[Records from a data collection]
-- Opening Marker --

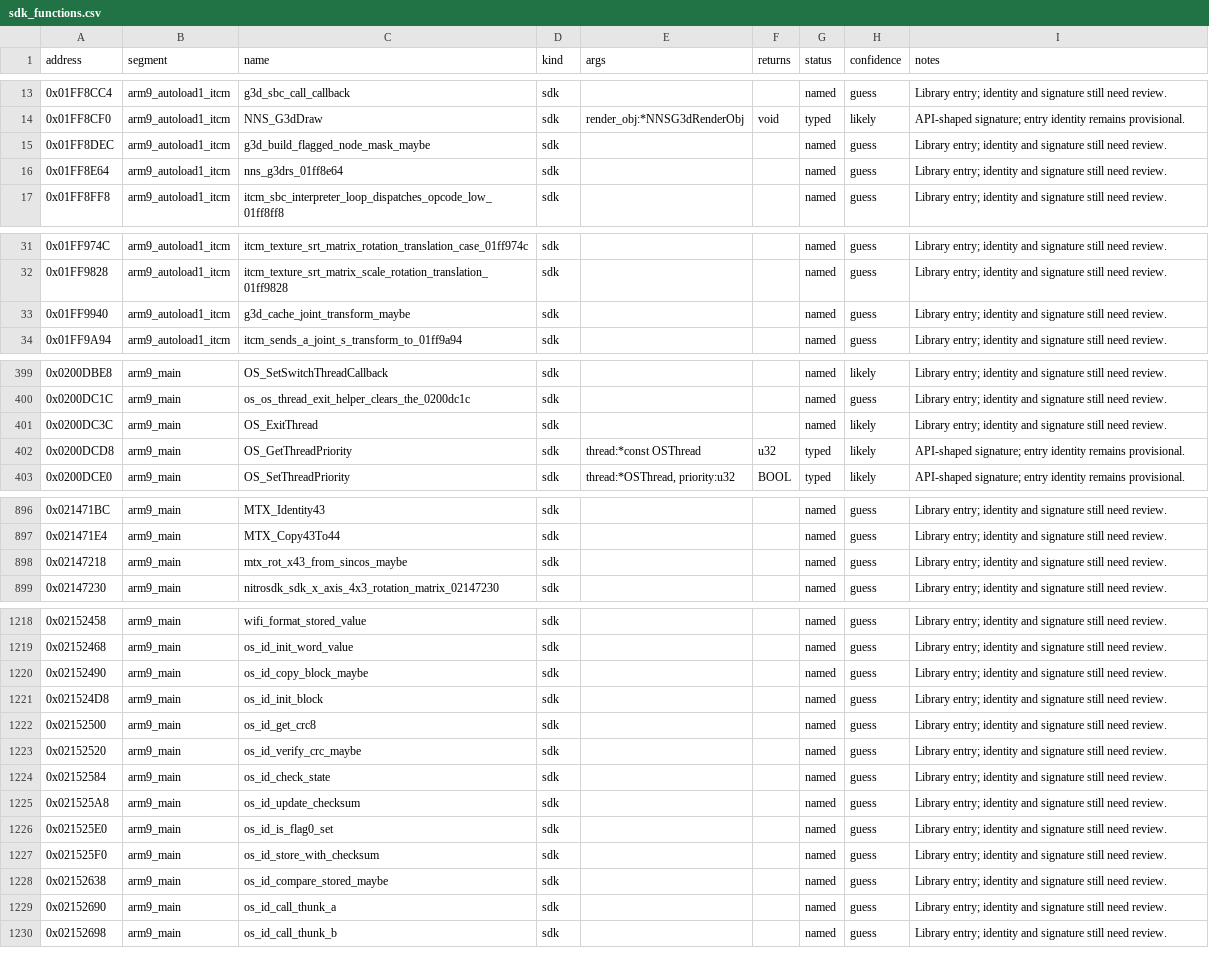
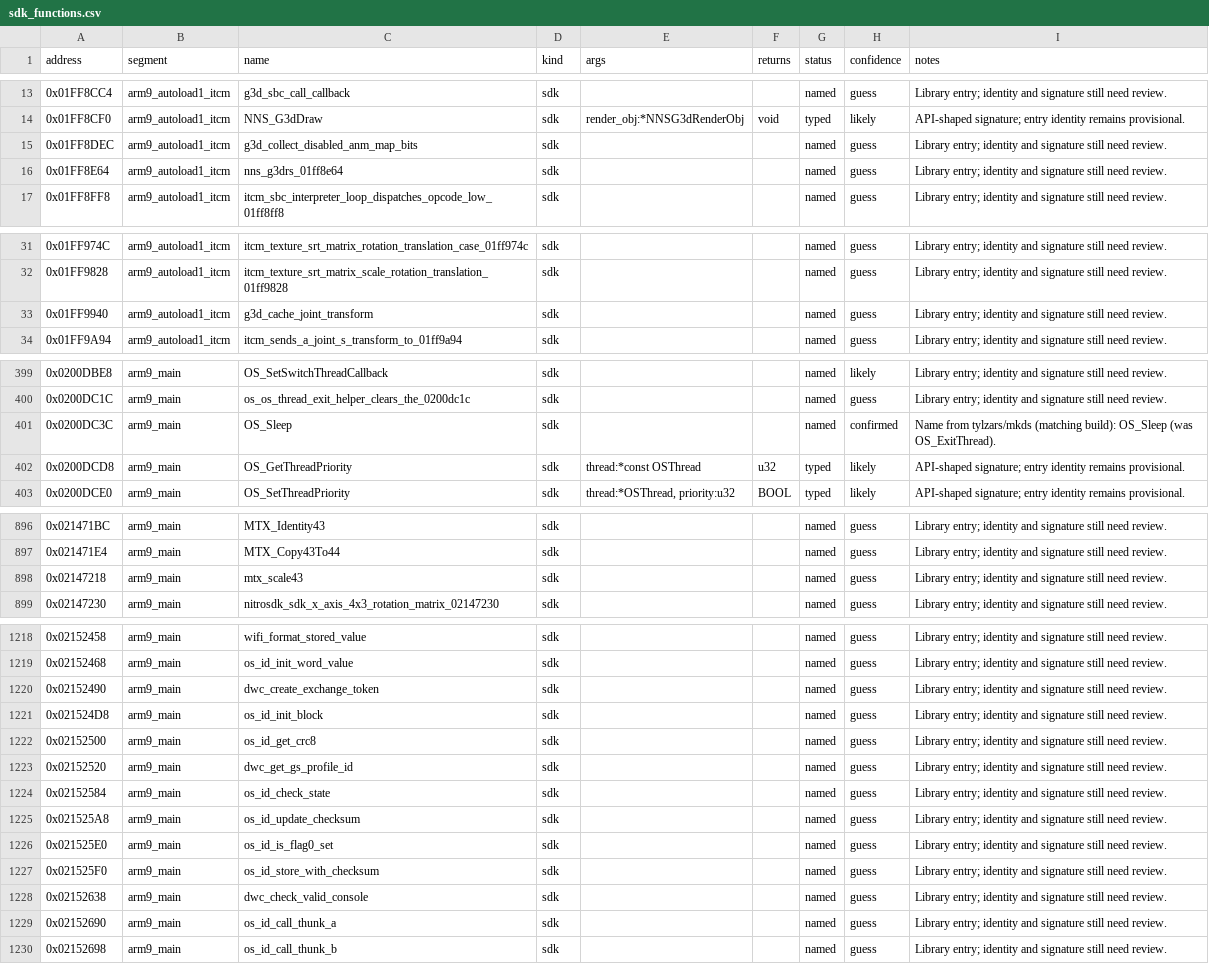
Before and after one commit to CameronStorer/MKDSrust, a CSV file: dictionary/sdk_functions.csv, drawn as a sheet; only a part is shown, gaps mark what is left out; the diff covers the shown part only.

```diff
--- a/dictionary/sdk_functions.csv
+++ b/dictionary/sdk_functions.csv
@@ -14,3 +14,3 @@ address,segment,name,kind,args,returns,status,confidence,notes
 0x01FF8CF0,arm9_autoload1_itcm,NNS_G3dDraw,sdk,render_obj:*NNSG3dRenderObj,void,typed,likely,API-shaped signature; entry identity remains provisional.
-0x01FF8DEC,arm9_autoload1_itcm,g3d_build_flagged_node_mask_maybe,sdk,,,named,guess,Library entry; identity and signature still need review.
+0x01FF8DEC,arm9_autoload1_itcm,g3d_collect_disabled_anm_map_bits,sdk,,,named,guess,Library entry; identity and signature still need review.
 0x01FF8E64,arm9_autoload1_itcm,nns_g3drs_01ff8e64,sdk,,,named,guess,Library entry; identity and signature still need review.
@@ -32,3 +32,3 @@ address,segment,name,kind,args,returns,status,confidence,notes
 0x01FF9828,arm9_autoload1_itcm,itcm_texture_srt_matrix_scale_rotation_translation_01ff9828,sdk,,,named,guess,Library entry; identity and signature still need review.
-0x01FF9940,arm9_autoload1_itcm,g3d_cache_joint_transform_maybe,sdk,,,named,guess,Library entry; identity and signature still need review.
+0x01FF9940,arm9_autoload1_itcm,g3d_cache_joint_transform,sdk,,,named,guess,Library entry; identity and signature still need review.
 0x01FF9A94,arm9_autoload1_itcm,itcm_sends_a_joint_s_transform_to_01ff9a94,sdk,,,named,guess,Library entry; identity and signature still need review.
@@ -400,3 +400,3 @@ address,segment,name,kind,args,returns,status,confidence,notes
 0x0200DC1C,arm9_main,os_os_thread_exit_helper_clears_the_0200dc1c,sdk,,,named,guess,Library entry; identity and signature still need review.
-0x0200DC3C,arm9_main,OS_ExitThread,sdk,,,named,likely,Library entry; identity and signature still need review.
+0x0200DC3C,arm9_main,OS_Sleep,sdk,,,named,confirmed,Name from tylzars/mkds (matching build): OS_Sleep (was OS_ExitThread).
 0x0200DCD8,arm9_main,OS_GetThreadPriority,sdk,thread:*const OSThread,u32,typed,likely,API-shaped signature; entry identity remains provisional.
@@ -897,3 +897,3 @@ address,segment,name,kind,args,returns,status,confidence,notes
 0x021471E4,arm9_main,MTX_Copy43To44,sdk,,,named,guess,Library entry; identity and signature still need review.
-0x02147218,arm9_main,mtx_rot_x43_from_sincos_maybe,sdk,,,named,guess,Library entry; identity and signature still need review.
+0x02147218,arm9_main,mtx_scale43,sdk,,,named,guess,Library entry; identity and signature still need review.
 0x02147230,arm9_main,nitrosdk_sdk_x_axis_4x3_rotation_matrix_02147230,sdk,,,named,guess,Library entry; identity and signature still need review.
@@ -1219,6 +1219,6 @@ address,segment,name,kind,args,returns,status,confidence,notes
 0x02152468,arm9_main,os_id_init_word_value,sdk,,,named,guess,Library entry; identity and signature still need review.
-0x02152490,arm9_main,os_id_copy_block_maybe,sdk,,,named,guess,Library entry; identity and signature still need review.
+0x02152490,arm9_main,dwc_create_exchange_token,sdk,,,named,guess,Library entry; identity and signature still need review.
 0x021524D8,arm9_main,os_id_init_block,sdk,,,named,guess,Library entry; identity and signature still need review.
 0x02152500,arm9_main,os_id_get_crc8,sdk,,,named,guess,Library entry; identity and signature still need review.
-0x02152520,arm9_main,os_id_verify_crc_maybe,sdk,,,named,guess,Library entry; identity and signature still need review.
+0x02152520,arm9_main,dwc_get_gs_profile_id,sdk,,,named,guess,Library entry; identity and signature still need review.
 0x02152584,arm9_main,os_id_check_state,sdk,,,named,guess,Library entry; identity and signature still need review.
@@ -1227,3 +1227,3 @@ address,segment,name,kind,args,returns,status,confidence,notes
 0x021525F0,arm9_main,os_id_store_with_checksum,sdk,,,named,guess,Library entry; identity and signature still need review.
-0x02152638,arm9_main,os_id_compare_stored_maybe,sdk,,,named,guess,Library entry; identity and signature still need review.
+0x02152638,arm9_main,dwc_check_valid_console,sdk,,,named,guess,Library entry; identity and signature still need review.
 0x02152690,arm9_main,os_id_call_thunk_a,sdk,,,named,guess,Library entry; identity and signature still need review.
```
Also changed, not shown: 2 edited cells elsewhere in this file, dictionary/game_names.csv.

-- Closing Marker --
-- Opening Marker --

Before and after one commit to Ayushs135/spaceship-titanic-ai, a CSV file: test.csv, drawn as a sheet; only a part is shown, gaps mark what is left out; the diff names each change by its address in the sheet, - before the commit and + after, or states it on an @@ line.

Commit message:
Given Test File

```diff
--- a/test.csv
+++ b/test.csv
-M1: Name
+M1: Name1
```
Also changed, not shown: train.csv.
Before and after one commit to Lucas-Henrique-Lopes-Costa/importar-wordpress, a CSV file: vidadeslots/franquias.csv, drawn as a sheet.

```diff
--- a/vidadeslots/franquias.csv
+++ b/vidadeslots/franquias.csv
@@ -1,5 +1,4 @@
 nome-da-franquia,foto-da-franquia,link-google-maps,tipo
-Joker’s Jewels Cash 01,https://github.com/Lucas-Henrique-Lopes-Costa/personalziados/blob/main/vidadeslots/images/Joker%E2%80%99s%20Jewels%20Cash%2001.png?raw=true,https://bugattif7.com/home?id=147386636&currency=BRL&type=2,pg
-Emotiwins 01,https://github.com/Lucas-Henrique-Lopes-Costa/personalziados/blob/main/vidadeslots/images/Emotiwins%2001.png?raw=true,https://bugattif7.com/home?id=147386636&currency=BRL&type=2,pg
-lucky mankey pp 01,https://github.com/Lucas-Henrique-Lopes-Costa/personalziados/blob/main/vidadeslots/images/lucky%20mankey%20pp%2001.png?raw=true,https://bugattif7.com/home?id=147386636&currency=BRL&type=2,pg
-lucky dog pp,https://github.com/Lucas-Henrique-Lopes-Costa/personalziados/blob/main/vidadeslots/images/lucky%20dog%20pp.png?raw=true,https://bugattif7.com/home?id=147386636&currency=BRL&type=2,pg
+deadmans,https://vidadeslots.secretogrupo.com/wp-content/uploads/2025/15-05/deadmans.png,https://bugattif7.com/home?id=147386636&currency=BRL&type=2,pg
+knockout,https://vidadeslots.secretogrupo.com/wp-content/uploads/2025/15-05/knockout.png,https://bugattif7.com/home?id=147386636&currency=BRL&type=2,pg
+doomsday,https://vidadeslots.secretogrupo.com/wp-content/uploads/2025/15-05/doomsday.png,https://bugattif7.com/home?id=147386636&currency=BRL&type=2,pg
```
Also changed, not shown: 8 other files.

-- Closing Marker --

■ **WHAT NEEDS TO BE DONE**
Where a line of the data includes the string "dictionary", list that line.

■ **RESULT OF THIS EXERCISE**
Before and after one commit to CameronStorer/MKDSrust, a CSV file: dictionary/sdk_functions.csv, drawn as a sheet; only a part is shown, gaps mark what is left out; the diff covers the shown part only.
--- a/dictionary/sdk_functions.csv
+++ b/dictionary/sdk_functions.csv
Also changed, not shown: 2 edited cells elsewhere in this file, dictionary/game_names.csv.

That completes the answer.